◆ THE TASK: The only acceptable reply is the number of lines in the material below that hold "project".

━━━━━━━━━━

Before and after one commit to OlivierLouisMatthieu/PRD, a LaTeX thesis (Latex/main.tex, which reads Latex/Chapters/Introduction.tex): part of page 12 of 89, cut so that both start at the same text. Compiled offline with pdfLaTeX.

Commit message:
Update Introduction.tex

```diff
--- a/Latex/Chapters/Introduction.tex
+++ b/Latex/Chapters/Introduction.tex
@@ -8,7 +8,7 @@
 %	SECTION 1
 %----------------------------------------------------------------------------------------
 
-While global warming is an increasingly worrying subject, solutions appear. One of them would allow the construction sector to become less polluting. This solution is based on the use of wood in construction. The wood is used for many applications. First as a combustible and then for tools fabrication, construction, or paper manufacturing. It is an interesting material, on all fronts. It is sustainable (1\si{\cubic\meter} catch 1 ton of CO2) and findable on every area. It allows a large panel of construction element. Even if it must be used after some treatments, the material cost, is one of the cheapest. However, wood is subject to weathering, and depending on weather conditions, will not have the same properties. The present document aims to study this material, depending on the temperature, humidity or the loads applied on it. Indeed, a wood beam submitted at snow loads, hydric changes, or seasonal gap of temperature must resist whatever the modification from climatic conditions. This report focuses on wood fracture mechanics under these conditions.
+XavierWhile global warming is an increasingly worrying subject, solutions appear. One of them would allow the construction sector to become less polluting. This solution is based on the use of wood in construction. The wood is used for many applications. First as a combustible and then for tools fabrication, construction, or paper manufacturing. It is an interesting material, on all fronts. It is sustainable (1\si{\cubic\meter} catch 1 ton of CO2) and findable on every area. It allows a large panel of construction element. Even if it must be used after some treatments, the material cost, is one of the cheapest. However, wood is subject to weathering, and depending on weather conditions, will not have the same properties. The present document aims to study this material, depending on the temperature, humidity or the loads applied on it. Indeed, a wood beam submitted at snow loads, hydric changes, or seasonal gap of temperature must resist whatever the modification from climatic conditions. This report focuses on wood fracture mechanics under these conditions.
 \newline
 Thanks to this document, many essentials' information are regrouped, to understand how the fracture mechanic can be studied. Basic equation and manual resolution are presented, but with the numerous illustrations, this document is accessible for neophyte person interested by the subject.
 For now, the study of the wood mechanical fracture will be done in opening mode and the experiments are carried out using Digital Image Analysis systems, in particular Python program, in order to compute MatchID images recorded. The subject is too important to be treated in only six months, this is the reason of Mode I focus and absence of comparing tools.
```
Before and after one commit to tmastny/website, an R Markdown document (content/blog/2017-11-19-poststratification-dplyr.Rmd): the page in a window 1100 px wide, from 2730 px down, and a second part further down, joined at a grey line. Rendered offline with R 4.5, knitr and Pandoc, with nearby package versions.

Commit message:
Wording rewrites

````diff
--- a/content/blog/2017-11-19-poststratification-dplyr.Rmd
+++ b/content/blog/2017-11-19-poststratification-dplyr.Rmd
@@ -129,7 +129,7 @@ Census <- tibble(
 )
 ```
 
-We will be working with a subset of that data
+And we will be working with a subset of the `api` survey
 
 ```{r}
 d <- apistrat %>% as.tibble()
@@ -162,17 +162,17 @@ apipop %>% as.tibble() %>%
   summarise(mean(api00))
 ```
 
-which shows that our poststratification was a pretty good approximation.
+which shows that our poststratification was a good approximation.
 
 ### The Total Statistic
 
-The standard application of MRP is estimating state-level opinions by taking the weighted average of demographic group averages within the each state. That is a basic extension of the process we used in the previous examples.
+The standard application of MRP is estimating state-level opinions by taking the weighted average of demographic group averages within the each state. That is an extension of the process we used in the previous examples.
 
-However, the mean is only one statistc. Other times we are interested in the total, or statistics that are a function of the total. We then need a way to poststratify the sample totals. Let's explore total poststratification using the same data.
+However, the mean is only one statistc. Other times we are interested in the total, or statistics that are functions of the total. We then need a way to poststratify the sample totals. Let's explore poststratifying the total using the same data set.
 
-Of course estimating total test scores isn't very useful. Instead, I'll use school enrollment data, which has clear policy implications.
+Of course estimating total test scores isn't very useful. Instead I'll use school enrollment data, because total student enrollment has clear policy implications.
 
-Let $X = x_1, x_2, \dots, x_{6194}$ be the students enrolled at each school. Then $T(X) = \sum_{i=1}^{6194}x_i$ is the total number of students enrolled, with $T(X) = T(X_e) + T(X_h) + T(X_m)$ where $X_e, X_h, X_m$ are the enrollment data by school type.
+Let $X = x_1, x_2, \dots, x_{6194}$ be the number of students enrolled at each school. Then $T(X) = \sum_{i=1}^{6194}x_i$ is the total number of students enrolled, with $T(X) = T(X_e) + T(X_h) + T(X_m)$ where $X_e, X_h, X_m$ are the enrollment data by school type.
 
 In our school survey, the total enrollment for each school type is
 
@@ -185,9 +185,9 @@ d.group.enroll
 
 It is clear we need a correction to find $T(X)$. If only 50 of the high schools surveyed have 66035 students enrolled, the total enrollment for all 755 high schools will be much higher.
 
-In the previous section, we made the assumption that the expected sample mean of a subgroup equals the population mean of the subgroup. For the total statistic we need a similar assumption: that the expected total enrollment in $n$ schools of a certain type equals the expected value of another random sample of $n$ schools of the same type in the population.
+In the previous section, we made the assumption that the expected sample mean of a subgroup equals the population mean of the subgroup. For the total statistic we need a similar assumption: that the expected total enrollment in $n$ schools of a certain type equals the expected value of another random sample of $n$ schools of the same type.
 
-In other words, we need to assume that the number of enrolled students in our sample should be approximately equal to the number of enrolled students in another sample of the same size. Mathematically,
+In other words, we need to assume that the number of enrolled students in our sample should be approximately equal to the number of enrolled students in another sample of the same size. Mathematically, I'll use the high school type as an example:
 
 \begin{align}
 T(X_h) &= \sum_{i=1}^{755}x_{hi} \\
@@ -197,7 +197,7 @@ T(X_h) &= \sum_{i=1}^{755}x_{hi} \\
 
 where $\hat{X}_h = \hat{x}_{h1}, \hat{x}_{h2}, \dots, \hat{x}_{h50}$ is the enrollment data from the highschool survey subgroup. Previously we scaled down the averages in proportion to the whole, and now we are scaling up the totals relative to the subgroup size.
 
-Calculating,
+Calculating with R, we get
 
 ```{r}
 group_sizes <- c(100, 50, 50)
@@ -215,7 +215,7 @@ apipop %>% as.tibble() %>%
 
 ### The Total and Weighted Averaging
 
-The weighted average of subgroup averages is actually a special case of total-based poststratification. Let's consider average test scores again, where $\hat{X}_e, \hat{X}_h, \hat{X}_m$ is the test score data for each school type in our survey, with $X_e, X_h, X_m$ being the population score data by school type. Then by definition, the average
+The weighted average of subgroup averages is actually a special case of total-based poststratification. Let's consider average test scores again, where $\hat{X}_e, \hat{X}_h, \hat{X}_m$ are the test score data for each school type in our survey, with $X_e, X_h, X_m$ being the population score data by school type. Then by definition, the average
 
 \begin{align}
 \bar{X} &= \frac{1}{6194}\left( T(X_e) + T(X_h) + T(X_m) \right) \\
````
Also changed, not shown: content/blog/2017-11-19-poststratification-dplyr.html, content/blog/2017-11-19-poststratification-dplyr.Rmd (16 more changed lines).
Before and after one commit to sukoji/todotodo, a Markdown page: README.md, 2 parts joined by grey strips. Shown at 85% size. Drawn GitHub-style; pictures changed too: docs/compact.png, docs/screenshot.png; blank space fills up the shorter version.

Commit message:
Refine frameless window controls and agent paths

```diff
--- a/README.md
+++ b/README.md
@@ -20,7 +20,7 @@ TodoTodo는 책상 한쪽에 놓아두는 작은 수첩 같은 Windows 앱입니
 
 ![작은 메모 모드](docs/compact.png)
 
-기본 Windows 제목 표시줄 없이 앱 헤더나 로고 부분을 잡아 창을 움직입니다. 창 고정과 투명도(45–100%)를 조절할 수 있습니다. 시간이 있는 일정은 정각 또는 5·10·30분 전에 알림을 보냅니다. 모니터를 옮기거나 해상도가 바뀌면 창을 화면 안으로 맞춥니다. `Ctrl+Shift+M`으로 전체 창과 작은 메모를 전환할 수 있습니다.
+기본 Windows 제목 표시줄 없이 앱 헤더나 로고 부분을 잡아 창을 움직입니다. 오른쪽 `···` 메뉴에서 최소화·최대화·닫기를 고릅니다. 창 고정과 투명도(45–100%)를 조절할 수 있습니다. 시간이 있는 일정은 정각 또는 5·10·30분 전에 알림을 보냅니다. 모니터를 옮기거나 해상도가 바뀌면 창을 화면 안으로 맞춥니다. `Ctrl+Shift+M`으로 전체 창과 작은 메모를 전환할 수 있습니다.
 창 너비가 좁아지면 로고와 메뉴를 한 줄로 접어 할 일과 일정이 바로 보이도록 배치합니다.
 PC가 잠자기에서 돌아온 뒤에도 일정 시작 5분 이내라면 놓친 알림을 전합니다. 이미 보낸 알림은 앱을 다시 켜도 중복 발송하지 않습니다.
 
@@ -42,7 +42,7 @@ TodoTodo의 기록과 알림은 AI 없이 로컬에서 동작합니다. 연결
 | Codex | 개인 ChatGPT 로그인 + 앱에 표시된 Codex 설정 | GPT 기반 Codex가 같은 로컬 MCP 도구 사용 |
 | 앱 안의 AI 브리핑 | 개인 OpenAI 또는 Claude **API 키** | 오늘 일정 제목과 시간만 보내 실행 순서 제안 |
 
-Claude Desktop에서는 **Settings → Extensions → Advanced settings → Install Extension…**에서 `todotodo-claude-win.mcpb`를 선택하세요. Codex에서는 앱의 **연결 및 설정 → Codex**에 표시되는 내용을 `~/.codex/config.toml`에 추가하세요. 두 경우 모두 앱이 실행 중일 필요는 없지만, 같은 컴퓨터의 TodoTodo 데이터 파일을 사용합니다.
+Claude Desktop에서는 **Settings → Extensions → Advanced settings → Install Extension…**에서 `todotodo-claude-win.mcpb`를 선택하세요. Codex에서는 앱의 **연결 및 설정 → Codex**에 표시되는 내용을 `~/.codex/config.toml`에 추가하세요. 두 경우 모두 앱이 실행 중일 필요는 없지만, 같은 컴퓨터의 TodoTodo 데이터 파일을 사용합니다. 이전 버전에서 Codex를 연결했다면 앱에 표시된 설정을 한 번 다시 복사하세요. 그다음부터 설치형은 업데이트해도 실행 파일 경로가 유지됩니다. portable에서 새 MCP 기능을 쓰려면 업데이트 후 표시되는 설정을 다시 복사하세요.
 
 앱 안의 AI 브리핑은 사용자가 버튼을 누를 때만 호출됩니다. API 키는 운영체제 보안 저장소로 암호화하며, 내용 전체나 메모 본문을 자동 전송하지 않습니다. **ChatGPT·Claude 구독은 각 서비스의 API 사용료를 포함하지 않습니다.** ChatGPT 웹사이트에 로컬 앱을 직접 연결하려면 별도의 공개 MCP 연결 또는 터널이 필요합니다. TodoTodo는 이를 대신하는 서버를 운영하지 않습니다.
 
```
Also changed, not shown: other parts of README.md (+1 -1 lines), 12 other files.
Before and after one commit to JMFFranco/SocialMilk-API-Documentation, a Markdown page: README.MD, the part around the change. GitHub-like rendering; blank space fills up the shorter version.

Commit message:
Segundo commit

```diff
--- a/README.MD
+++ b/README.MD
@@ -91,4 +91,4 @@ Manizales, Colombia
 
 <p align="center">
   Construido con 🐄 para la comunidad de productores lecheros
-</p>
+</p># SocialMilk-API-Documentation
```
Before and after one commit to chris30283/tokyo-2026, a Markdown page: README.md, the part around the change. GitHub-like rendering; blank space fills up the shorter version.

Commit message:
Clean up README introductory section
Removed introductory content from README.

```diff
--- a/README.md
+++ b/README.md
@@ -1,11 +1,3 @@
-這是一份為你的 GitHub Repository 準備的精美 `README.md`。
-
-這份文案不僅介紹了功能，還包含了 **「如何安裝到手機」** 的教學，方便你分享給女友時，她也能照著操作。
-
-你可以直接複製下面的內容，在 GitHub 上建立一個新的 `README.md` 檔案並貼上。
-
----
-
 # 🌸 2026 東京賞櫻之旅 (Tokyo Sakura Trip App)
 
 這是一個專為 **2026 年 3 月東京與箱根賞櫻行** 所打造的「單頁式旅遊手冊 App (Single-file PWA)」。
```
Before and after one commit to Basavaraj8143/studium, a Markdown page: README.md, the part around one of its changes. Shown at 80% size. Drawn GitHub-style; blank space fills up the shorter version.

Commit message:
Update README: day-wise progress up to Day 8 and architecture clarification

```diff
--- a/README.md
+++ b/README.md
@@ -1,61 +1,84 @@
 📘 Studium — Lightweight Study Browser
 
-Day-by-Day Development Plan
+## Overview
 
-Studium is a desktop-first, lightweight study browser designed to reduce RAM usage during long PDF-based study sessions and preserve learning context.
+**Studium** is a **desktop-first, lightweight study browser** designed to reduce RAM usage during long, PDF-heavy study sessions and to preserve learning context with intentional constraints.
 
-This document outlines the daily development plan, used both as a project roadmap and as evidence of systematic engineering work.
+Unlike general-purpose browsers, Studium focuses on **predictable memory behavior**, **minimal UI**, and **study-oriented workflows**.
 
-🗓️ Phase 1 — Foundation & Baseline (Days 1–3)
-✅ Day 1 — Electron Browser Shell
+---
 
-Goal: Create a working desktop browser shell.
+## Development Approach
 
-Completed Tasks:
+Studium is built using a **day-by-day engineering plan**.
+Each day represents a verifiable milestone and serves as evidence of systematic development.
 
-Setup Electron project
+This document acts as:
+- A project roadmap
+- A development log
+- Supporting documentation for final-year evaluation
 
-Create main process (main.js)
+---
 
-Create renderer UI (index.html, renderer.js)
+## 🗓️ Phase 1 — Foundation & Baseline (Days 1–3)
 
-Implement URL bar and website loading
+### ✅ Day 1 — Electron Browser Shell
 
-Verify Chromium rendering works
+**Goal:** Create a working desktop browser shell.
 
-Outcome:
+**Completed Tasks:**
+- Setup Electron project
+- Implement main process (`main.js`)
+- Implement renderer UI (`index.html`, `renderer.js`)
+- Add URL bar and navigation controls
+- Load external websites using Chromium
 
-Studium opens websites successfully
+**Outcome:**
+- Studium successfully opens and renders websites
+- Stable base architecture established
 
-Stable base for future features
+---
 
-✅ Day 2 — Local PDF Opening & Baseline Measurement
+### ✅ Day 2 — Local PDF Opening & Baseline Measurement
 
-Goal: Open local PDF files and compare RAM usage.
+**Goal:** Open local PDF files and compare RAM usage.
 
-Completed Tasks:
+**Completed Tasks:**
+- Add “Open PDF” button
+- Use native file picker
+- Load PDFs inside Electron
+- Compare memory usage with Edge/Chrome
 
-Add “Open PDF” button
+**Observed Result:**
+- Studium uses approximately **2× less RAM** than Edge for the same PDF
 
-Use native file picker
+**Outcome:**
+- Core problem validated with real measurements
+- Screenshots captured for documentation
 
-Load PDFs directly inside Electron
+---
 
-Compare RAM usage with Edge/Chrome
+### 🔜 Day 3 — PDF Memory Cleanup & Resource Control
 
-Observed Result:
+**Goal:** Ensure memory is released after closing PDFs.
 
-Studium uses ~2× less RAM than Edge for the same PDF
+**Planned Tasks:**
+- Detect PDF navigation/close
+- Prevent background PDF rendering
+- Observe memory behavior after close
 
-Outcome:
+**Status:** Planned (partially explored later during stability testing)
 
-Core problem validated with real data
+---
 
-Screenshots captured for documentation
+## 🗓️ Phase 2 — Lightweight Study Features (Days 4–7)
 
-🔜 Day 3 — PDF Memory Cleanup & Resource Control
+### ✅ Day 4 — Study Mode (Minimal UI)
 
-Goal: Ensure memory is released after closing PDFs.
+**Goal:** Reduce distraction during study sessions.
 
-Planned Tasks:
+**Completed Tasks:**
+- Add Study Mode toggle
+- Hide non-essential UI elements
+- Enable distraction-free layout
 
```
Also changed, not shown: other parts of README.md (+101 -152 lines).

━━━━━━━━━━

◆ ANSWER BOX: 4